Both Cousins and Davis are uncomfortable guarding smaller players on the perimeter and as more teams than ever are playing small and attacking from outside the paint having two bigs on the floor can be a liability. In addition to this neither Davis or Cousins excel at protecting the rim meaning that the perceived benefit of two bigs on the floor, great rim protection, is hardly a reality for the Pels.
There is no doubt that both Cousins and Davis have the required athleticism to become much better defenders. What is also obvious is that head coach Alvin Gentry needs to put in some serious work with the duo if they are to be successful on the floor together.
On the offensive end there are issues too. Both Cousins and Davis are ridiculously talented offensive players who can hurt opposing teams in a myriad of ways. Both can handle the ball, both can shoot from mid range or step beyond the 3 point line and both can hurt you inside with their combination of size and strength. However, they both have played a similar role throughout their careers and New Orleans can’t have them occupying the same role moving forward.
Cousin’s more developed post game and slightly superior size means that he will start at centre and Davis at power forward. What is unclear is how Gentry can combine their skills to get the best out of both players.
To play Davis as a traditional stretch 4 is to waste his best attributes, which are to attack inside, and frankly he is not a good enough shooter to fill the role that say a Kevin Love does in Cleveland. What Gentry needs to do is find ways of exploiting the double teams that both men will command to get open looks around the floor.
Gentry could learn from the way Greg Popovic used his combination of Pau Gasol and LeMarcus Aldridge at the start of the season. With both comfortable passing out of double teams the Spurs can create easy shots for others. It’s not rocket science but it requires good ball movement and an understanding of were each man is supposed to be on the floor.
The big problem that Gentry has is those ‘others’. In San Antonio Kawhi Leonard, Tony Parker, Manu Ginobli, Danny Green and Patty Mills can knock down the open shots that are created. In New Orleans the supporting cast leaves much to be desired.

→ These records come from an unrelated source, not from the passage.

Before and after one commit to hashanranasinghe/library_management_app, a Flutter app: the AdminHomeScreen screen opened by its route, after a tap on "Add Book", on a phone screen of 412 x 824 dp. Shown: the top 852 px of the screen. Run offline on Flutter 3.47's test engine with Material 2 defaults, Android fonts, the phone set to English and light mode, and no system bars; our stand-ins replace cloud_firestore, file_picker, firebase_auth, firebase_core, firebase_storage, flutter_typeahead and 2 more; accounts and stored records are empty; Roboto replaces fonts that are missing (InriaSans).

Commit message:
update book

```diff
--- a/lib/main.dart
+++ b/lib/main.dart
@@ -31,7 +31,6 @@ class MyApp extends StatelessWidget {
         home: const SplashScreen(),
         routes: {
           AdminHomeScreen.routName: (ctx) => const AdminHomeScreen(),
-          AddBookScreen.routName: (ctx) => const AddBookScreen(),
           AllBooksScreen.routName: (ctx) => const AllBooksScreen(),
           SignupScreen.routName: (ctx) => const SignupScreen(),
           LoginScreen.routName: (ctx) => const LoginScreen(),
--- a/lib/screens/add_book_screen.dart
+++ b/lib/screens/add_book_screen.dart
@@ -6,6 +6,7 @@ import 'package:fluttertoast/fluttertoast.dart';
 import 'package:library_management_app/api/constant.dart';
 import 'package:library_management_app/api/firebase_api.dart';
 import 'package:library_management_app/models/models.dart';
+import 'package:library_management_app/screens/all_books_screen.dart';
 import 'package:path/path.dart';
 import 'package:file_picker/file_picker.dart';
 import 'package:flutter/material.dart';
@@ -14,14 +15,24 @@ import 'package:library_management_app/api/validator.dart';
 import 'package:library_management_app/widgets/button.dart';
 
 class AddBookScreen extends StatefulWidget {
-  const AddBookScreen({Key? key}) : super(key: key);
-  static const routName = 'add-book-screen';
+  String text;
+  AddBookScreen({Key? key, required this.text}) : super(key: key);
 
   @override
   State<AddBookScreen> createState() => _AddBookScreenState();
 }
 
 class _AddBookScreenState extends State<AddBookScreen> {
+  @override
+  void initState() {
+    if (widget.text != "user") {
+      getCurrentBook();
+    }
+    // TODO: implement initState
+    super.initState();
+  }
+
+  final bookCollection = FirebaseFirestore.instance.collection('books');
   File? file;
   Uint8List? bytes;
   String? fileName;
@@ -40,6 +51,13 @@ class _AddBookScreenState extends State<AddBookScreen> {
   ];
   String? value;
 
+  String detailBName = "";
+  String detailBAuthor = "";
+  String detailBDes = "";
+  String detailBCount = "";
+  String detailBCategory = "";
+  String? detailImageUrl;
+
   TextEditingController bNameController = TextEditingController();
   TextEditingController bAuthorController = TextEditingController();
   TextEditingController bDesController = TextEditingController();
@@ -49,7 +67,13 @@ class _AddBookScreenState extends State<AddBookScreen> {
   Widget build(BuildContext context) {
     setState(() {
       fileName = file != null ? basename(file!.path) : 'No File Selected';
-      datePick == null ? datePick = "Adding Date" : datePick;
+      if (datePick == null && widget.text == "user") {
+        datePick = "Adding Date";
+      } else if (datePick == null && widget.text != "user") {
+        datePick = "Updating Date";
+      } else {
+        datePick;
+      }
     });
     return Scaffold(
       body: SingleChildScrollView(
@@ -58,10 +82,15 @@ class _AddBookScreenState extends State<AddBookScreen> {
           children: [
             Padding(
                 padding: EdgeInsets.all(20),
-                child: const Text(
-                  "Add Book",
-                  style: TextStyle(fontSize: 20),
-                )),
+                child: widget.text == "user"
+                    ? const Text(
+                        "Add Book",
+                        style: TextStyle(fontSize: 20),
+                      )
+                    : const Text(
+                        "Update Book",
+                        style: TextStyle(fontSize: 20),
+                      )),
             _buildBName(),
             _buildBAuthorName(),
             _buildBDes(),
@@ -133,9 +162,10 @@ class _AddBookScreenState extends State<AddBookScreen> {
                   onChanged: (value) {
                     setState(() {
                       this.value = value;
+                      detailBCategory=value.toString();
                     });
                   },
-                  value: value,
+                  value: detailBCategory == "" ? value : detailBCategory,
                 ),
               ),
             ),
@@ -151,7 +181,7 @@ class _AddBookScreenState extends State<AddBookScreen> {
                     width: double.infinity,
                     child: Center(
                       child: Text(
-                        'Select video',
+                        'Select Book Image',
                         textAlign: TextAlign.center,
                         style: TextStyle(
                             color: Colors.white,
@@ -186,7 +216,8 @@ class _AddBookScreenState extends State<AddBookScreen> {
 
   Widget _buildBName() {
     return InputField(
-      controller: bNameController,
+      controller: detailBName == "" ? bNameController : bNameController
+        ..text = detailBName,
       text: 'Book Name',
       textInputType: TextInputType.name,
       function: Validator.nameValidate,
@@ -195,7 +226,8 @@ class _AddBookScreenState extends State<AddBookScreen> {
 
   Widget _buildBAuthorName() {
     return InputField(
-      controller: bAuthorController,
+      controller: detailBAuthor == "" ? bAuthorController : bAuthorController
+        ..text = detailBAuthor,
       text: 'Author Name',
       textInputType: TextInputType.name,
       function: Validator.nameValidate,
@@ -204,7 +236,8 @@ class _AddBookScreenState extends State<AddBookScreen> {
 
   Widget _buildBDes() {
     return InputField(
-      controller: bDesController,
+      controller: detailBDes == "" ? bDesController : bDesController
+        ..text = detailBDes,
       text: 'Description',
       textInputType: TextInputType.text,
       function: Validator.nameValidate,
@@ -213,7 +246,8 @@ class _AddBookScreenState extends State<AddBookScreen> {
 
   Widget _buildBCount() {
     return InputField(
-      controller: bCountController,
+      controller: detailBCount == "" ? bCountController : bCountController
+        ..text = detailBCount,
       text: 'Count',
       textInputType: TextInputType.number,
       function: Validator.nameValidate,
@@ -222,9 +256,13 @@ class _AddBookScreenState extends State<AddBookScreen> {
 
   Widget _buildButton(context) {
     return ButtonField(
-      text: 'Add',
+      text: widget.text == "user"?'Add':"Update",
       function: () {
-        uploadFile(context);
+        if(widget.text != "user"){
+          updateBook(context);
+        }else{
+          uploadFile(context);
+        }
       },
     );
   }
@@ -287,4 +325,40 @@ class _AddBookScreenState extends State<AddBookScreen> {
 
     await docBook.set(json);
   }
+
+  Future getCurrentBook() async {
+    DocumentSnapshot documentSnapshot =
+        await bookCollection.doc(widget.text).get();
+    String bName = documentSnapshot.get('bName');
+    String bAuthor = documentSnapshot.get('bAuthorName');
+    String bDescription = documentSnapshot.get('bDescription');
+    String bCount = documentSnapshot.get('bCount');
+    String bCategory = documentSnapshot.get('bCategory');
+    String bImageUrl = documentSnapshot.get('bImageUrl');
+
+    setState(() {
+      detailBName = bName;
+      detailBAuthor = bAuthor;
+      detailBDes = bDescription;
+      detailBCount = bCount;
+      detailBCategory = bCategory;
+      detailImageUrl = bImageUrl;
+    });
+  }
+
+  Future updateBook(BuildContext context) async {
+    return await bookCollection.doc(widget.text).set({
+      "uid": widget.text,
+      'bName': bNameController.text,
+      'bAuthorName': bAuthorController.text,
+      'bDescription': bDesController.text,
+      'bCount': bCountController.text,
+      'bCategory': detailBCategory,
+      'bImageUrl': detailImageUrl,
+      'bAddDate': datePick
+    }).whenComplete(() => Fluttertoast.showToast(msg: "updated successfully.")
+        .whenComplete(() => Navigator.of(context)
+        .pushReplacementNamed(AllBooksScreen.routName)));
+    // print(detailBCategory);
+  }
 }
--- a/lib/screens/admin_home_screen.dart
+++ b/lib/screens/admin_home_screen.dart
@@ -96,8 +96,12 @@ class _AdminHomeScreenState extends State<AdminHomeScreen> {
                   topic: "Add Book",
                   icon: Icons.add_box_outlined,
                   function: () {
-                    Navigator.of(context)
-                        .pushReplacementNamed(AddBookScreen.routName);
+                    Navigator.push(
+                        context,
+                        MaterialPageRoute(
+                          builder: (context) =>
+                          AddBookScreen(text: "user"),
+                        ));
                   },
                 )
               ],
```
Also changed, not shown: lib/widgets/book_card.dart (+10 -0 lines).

This is perhaps the biggest issue facing the Pelicans moving forward. If they are unable to surround their ‘twin towers’ with at least some decent shooting teams will continue to crowd the paint and force someone apart from Cousins or Davis to beat them from outside. Jrue Holiday has shown flashes of providing the Pels with a perimeter threat and it is perhaps harsh to judge him too much on this season given what he has been through off the court.
That is what the Pelicans must focus on, not on making the playoffs this year just so they can get whacked by Golden State. They have to look to add more pieces to take the pressure of their two stars. The future can be bright for New Orleans with Cousins and Davis at the core but it is crucial that they are surrounded with the right players. Both men have almost exclusively played as one man armies throughout their careers and it would be foolish for the Pelicans to believe that simply bringing them together has solved this.